You're A Germaphobe If You're contemplating signing your son up for chess club instead because watching him high-five the dirty paws of the opposing team is more than you can bear.
The Dirt When your child touches other kids after the game and then slurps on an orange wedge, he deposits not only his own germs but those of his teammates and opponents directly into his mouth. "Hand-to-hand contact is the number-one way viruses are spread," says Dr. Rotbart, author of Germ Proof Your Kids. If your child shakes hands with someone who has a virus and puts his infected fingertips into his eyes, nose, or mouth -- boom! -- he's got a one-way ticket to Funkytown.
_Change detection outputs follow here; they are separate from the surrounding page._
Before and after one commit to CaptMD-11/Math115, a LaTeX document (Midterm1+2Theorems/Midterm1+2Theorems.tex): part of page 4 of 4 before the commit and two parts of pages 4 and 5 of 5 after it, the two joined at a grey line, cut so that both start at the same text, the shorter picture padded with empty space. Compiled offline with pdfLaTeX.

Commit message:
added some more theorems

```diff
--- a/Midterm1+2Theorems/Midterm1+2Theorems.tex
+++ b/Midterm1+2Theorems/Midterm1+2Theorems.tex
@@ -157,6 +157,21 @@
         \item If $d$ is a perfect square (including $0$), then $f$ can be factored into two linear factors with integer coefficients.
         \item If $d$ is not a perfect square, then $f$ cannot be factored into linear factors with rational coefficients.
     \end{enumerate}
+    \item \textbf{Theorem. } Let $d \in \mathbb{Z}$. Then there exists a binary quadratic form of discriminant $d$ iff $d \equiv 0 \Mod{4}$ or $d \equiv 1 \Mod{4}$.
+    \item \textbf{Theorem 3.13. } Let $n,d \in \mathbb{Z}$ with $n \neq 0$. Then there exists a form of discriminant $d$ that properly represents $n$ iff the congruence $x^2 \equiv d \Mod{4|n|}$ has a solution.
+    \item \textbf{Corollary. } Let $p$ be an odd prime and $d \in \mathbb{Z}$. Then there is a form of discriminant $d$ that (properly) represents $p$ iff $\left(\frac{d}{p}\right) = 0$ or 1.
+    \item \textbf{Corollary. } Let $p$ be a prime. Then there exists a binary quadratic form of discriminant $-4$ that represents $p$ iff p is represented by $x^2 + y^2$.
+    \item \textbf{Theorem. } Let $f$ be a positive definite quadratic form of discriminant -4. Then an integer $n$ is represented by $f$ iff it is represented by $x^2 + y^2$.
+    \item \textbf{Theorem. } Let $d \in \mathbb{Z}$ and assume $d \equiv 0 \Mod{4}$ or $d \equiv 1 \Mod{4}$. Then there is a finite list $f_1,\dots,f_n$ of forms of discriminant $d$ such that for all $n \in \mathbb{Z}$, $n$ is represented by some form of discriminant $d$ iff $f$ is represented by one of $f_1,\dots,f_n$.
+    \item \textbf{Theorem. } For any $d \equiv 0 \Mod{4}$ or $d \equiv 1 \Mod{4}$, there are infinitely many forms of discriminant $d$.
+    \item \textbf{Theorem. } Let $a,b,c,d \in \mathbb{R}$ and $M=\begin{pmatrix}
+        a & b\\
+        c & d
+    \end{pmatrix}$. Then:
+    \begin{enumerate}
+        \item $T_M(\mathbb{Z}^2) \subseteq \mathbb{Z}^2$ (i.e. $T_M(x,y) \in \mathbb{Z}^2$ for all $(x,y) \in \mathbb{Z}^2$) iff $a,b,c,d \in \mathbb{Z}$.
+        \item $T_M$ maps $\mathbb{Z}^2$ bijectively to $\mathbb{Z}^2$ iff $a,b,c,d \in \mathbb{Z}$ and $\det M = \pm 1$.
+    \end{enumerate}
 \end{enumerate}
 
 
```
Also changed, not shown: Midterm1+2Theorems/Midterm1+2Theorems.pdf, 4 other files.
Stay-Healthy Strategy "When you can't get to soap and water, alcohol-based hand sanitizer is an effective alternative," says Dr. Rotbart. Stand at the end of the congratulations line and give your kid a nickel-size squirt of alcohol-based hand sanitizer, and hey, why not share with the whole team? You might feel a bit neurotic, but there really aren't any better (or more subtle) options. Remind your child to distribute the gel onto his palms and work it between his fingers. When your athlete gets older, stash a bottle in his sports bag. (In the meantime, push for congratulatory fist bumping. After all, we rarely touch our eyes, nose, or mouth with the back of our hands.)